(Items from a data source)
▼▼▼
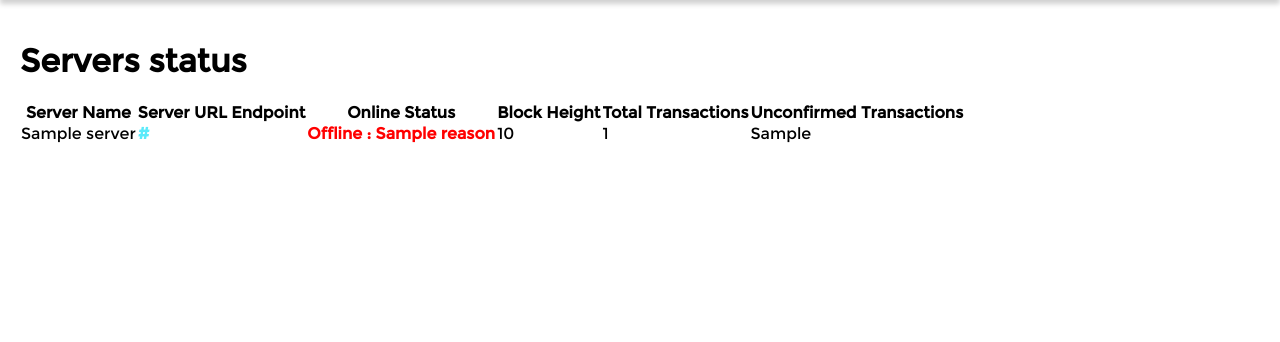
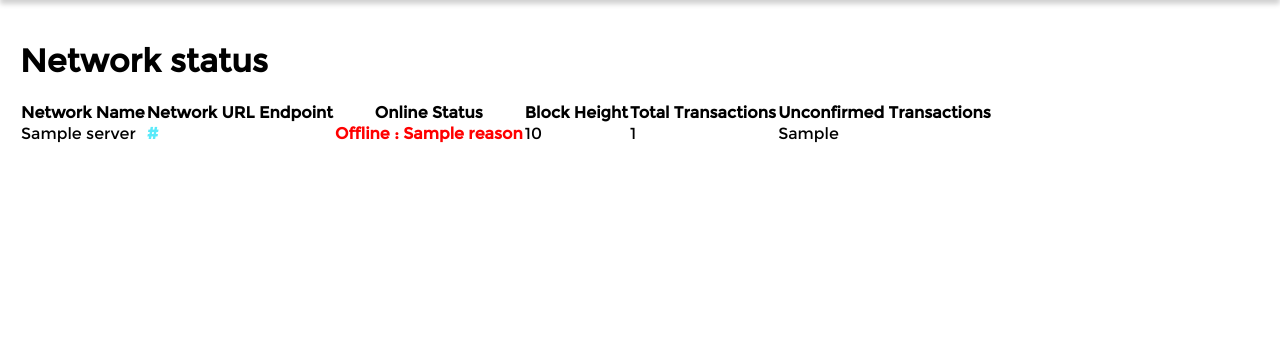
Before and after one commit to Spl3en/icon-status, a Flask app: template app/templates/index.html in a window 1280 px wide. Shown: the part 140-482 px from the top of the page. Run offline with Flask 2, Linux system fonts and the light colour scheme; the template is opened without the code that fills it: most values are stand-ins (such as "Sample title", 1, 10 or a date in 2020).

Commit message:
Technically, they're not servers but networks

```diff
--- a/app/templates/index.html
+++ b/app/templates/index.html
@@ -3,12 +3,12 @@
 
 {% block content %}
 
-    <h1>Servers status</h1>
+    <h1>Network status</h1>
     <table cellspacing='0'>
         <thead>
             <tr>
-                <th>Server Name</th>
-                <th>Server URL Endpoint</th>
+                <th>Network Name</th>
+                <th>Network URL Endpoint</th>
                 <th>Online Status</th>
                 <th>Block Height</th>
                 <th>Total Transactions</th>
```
▲▲▲
▼▼▼
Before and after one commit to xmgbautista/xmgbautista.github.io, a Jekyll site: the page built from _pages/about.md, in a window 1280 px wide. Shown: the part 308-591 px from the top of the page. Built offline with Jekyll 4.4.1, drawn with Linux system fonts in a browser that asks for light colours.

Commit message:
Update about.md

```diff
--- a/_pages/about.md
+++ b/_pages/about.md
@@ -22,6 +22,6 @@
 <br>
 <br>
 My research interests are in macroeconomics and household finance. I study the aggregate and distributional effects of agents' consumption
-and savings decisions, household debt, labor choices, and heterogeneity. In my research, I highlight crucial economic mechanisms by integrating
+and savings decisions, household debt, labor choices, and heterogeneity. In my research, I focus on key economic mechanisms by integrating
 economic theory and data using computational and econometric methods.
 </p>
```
▲▲▲
= Requirement =
Read through the data above. Report each line that has the word "integrating".

= Output of the exercise =
-and savings decisions, household debt, labor choices, and heterogeneity. In my research, I highlight crucial economic mechanisms by integrating
+and savings decisions, household debt, labor choices, and heterogeneity. In my research, I focus on key economic mechanisms by integrating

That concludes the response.